◆ **Task to complete**:
All of the data that follows is to be printed exactly, without pictures.

◆ **Data shown**:
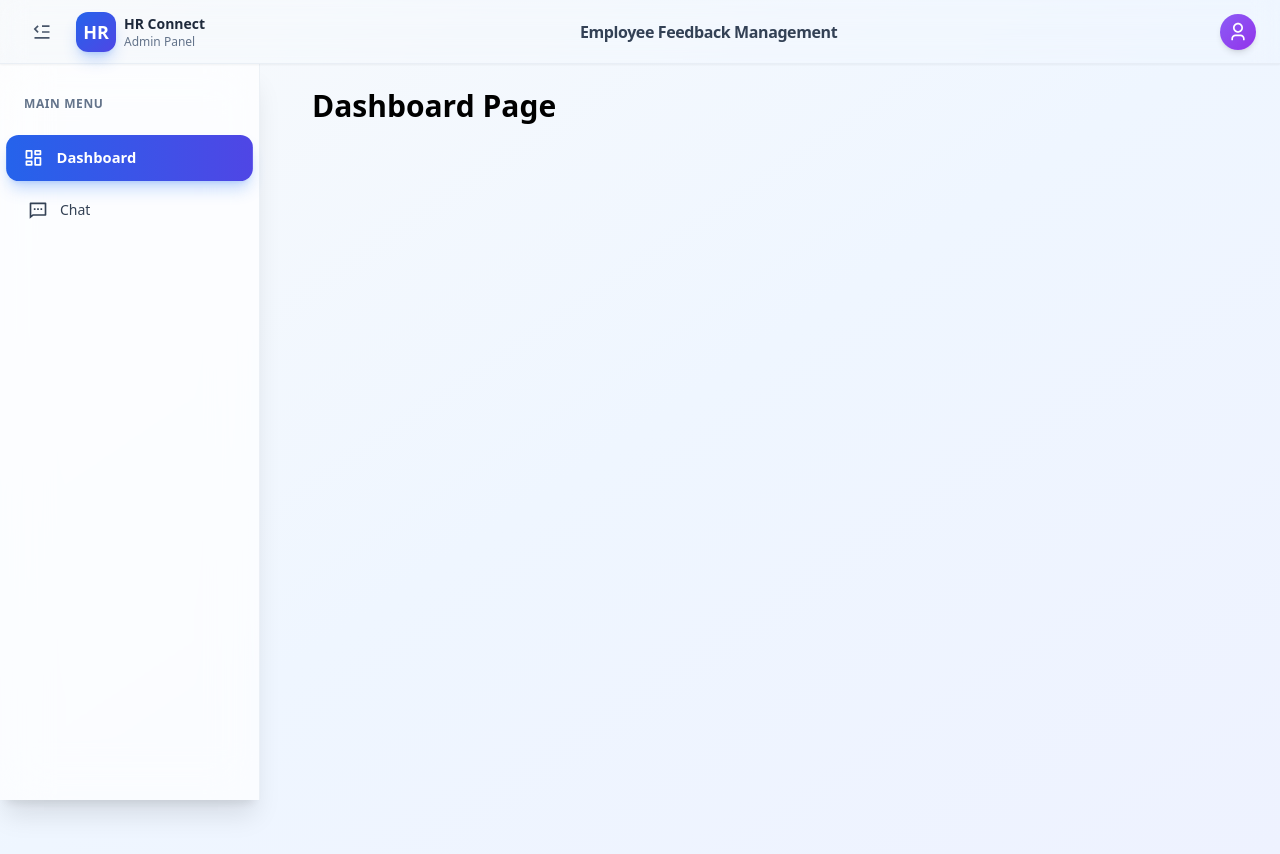
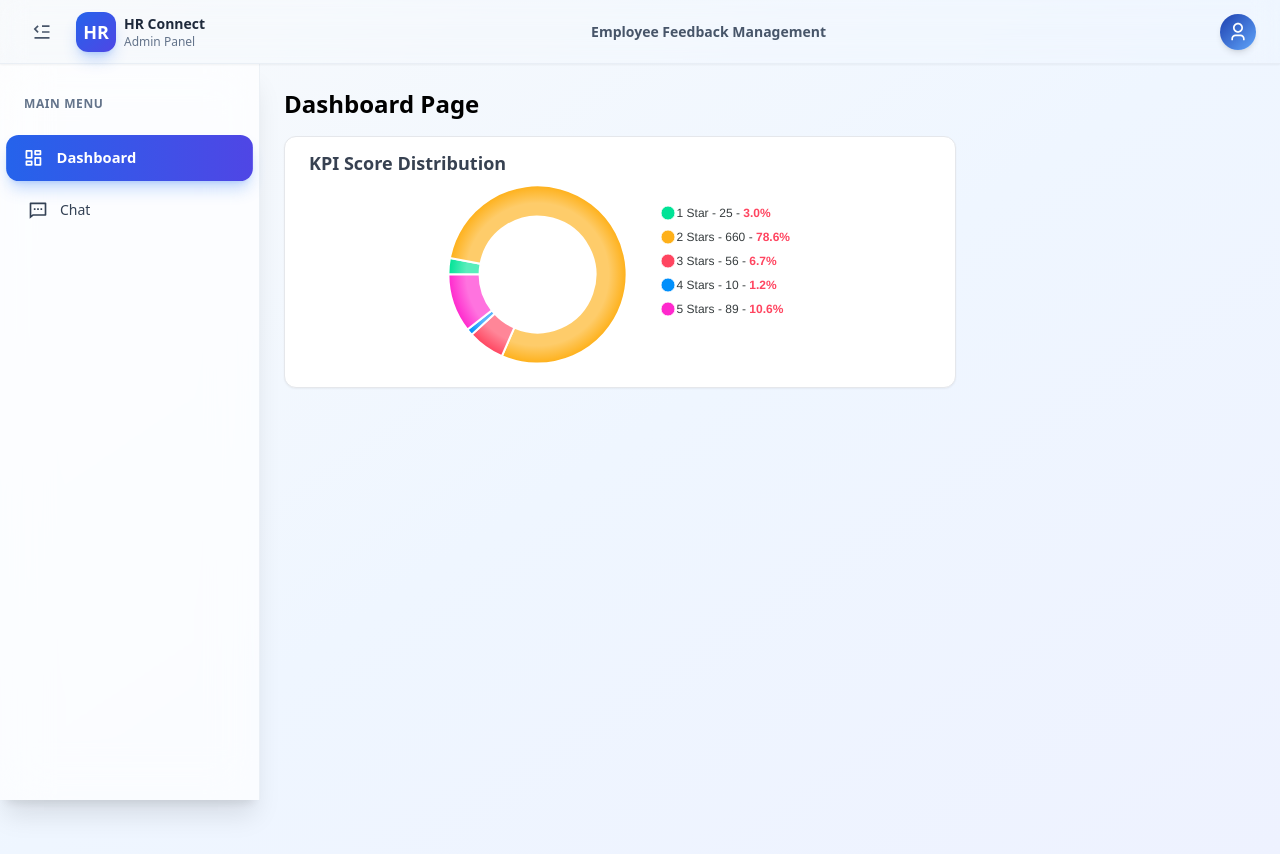
Before and after one commit to MayarrAteff/hr-feedback-panel, a React (Vite) app: page / in a window 1280 px wide. Shown: the top 854 px of the page. Built offline with nearby package versions, Linux system fonts and the light colour scheme.

Commit message:
feat: kpi score chart

```diff
--- a/package.json
+++ b/package.json
@@ -12,8 +12,10 @@
   "dependencies": {
     "@remixicon/react": "^4.7.0",
     "@tanstack/react-router": "^1.133.32",
+    "apexcharts": "^5.3.5",
     "lucide-react": "^0.548.0",
     "react": "^19.1.1",
+    "react-apexcharts": "^1.8.0",
     "react-dom": "^19.1.1"
   },
   "devDependencies": {
--- a/src/UI/Header.jsx
+++ b/src/UI/Header.tsx
@@ -6,7 +6,15 @@ import {
   RiUser3Line,
 } from "@remixicon/react";
 
-export default function Header({ isSidebarCollapsed, setIsSidebarCollapsed }) {
+interface HeaderProps {
+  isSidebarCollapsed: boolean;
+  setIsSidebarCollapsed: (collapsed: boolean) => void;
+}
+
+export default function Header({
+  isSidebarCollapsed,
+  setIsSidebarCollapsed,
+}: HeaderProps) {
   return (
     <header className="bg-red/80 backdrop-blur-md shadow-sm h-16 fixed w-full top-0 z-30 border-b border-slate-200/60">
       <div className="flex items-center justify-between px-6 h-full">
@@ -37,12 +45,12 @@ export default function Header({ isSidebarCollapsed, setIsSidebarCollapsed }) {
           </div>
         </div>
 
-        <h1 className="text-base font-semibold text-slate-700 tracking-tight hidden md:block">
+        <h1 className="text-sm font-bold text-slate-600 hidden md:block">
           Employee Feedback Management
         </h1>
 
         <div className="flex items-center gap-2">
-          <div className="w-9 h-9 rounded-full bg-gradient-to-br from-violet-500 to-purple-600 flex items-center justify-center ml-2 cursor-pointer hover:scale-105 transition-transform shadow-md">
+          <div className="w-9 h-9 rounded-full bg-gradient-to-br from-blue-800 to-blue-400 flex items-center justify-center ml-2 cursor-pointer hover:scale-105 transition-transform shadow-md">
             <RiUser3Line className="w-5 h-5 text-white" />
           </div>
         </div>
--- /dev/null
+++ b/src/UI/ScoreChart.tsx
@@ -0,0 +1,74 @@
+import ReactApexChart from "react-apexcharts";
+import { ApexOptions } from "apexcharts";
+
+export function ScoreChart() {
+  const labels = ["1 Star", "2 Stars", "3 Stars", "4 Stars", "5 Stars"];
+
+  const series = [25, 660, 56, 10, 89];
+
+  const chartOptions: ApexOptions = {
+    chart: {
+      width: 400,
+      type: "donut",
+    },
+    labels,
+    colors: ["#00E396", "#FEB019", "#FF4560", "#008FFB", "#ff28cd"].slice(
+      0,
+      labels.length
+    ),
+    plotOptions: {
+      pie: {
+        startAngle: -90,
+        endAngle: 270,
+      },
+    },
+    dataLabels: {
+      enabled: false,
+    },
+    fill: {
+      type: "gradient",
+    },
+    legend: {
+      formatter: function (val, opts) {
+        const total = opts.w.globals.series.reduce(
+          (sum: any, val: any) => sum + val,
+          0
+        );
+        const value = opts.w.globals.series[opts.seriesIndex];
+        const percentage = total ? ((value / total) * 100).toFixed(1) : 0;
+        return `${val} - ${value} - <span style="color:#FF4560; font-weight:bold;">${percentage}%</span>`;
+      },
+    },
+    responsive: [
+      {
+        breakpoint: 480,
+        options: {
+          chart: {
+            width: 200,
+          },
+          legend: {
+            position: "bottom",
+          },
+        },
+      },
+    ],
+  };
+
+  return (
+    <div className="rounded-xl border border-gray-200 shadow-sm px-6 py-3 bg-white w-full max-w-2xl">
+      <div className="flex items-center md:items-start justify-center md:justify-start">
+        <h2 className="text-lg font-bold text-gray-700">
+          KPI Score Distribution
+        </h2>
+      </div>
+      <div className="flex justify-center">
+        <ReactApexChart
+          options={chartOptions}
+          series={series}
+          type="donut"
+          width={380}
+        />
+      </div>
+    </div>
+  );
+}
--- a/src/UI/Sidebar.jsx
+++ b/src/UI/Sidebar.tsx
@@ -1,7 +1,11 @@
 import { Link, Outlet } from "@tanstack/react-router";
 import { RiDashboardLine, RiMessage2Line } from "@remixicon/react";
 
-export function Sidebar({ isSidebarCollapsed }) {
+interface SidebarProps {
+  isSidebarCollapsed: boolean;
+}
+
+export function Sidebar({ isSidebarCollapsed }:SidebarProps) {
   return (
     <div className="flex flex-1 pt-16">
       <aside
--- a/src/routes/Dashboard.jsx
+++ /dev/null
@@ -1,3 +0,0 @@
-export default function Dashboard() {
-  return <div className="ps-7 text-3xl font-bold">Dashboard Page</div>;
-}
--- /dev/null
+++ b/src/routes/Dashboard.tsx
@@ -0,0 +1,10 @@
+import { ScoreChart } from "../UI/ScoreChart";
+
+export default function Dashboard() {
+  return (
+    <div className="flex flex-col container">
+      <div className="text-2xl font-bold mb-4">Dashboard Page</div>
+      <ScoreChart />
+    </div>
+  );
+}
```
Also changed, not shown: src/components/Layout.tsx (renamed from src/components/Layout.jsx), src/routes/Chat.tsx (renamed from src/routes/Chat.jsx), 1 other file (tests, documents, lock files or other folders).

◆ **Written response**:
Before and after one commit to MayarrAteff/hr-feedback-panel, a React (Vite) app: page / in a window 1280 px wide. Shown: the top 854 px of the page. Built offline with nearby package versions, Linux system fonts and the light colour scheme.

Commit message:
feat: kpi score chart

```diff
--- a/package.json
+++ b/package.json
@@ -12,8 +12,10 @@
   "dependencies": {
     "@remixicon/react": "^4.7.0",
     "@tanstack/react-router": "^1.133.32",
+    "apexcharts": "^5.3.5",
     "lucide-react": "^0.548.0",
     "react": "^19.1.1",
+    "react-apexcharts": "^1.8.0",
     "react-dom": "^19.1.1"
   },
   "devDependencies": {
--- a/src/UI/Header.jsx
+++ b/src/UI/Header.tsx
@@ -6,7 +6,15 @@ import {
   RiUser3Line,
 } from "@remixicon/react";
 
-export default function Header({ isSidebarCollapsed, setIsSidebarCollapsed }) {
+interface HeaderProps {
+  isSidebarCollapsed: boolean;
+  setIsSidebarCollapsed: (collapsed: boolean) => void;
+}
+
+export default function Header({
+  isSidebarCollapsed,
+  setIsSidebarCollapsed,
+}: HeaderProps) {
   return (
     <header className="bg-red/80 backdrop-blur-md shadow-sm h-16 fixed w-full top-0 z-30 border-b border-slate-200/60">
       <div className="flex items-center justify-between px-6 h-full">
@@ -37,12 +45,12 @@ export default function Header({ isSidebarCollapsed, setIsSidebarCollapsed }) {
           </div>
         </div>
 
-        <h1 className="text-base font-semibold text-slate-700 tracking-tight hidden md:block">
+        <h1 className="text-sm font-bold text-slate-600 hidden md:block">
           Employee Feedback Management
         </h1>
 
         <div className="flex items-center gap-2">
-          <div className="w-9 h-9 rounded-full bg-gradient-to-br from-violet-500 to-purple-600 flex items-center justify-center ml-2 cursor-pointer hover:scale-105 transition-transform shadow-md">
+          <div className="w-9 h-9 rounded-full bg-gradient-to-br from-blue-800 to-blue-400 flex items-center justify-center ml-2 cursor-pointer hover:scale-105 transition-transform shadow-md">
             <RiUser3Line className="w-5 h-5 text-white" />
           </div>
         </div>
--- /dev/null
+++ b/src/UI/ScoreChart.tsx
@@ -0,0 +1,74 @@
+import ReactApexChart from "react-apexcharts";
+import { ApexOptions } from "apexcharts";
+
+export function ScoreChart() {
+  const labels = ["1 Star", "2 Stars", "3 Stars", "4 Stars", "5 Stars"];
+
+  const series = [25, 660, 56, 10, 89];
+
+  const chartOptions: ApexOptions = {
+    chart: {
+      width: 400,
+      type: "donut",
+    },
+    labels,
+    colors: ["#00E396", "#FEB019", "#FF4560", "#008FFB", "#ff28cd"].slice(
+      0,
+      labels.length
+    ),
+    plotOptions: {
+      pie: {
+        startAngle: -90,
+        endAngle: 270,
+      },
+    },
+    dataLabels: {
+      enabled: false,
+    },
+    fill: {
+      type: "gradient",
+    },
+    legend: {
+      formatter: function (val, opts) {
+        const total = opts.w.globals.series.reduce(
+          (sum: any, val: any) => sum + val,
+          0
+        );
+        const value = opts.w.globals.series[opts.seriesIndex];
+        const percentage = total ? ((value / total) * 100).toFixed(1) : 0;
+        return `${val} - ${value} - <span style="color:#FF4560; font-weight:bold;">${percentage}%</span>`;
+      },
+    },
+    responsive: [
+      {
+        breakpoint: 480,
+        options: {
+          chart: {
+            width: 200,
+          },
+          legend: {
+            position: "bottom",
+          },
+        },
+      },
+    ],
+  };
+
+  return (
+    <div className="rounded-xl border border-gray-200 shadow-sm px-6 py-3 bg-white w-full max-w-2xl">
+      <div className="flex items-center md:items-start justify-center md:justify-start">
+        <h2 className="text-lg font-bold text-gray-700">
+          KPI Score Distribution
+        </h2>
+      </div>
+      <div className="flex justify-center">
+        <ReactApexChart
+          options={chartOptions}
+          series={series}
+          type="donut"
+          width={380}
+        />
+      </div>
+    </div>
+  );
+}
--- a/src/UI/Sidebar.jsx
+++ b/src/UI/Sidebar.tsx
@@ -1,7 +1,11 @@
 import { Link, Outlet } from "@tanstack/react-router";
 import { RiDashboardLine, RiMessage2Line } from "@remixicon/react";
 
-export function Sidebar({ isSidebarCollapsed }) {
+interface SidebarProps {
+  isSidebarCollapsed: boolean;
+}
+
+export function Sidebar({ isSidebarCollapsed }:SidebarProps) {
   return (
     <div className="flex flex-1 pt-16">
       <aside
--- a/src/routes/Dashboard.jsx
+++ /dev/null
@@ -1,3 +0,0 @@
-export default function Dashboard() {
-  return <div className="ps-7 text-3xl font-bold">Dashboard Page</div>;
-}
--- /dev/null
+++ b/src/routes/Dashboard.tsx
@@ -0,0 +1,10 @@
+import { ScoreChart } from "../UI/ScoreChart";
+
+export default function Dashboard() {
+  return (
+    <div className="flex flex-col container">
+      <div className="text-2xl font-bold mb-4">Dashboard Page</div>
+      <ScoreChart />
+    </div>
+  );
+}
```
Also changed, not shown: src/components/Layout.tsx (renamed from src/components/Layout.jsx), src/routes/Chat.tsx (renamed from src/routes/Chat.jsx), 1 other file (tests, documents, lock files or other folders).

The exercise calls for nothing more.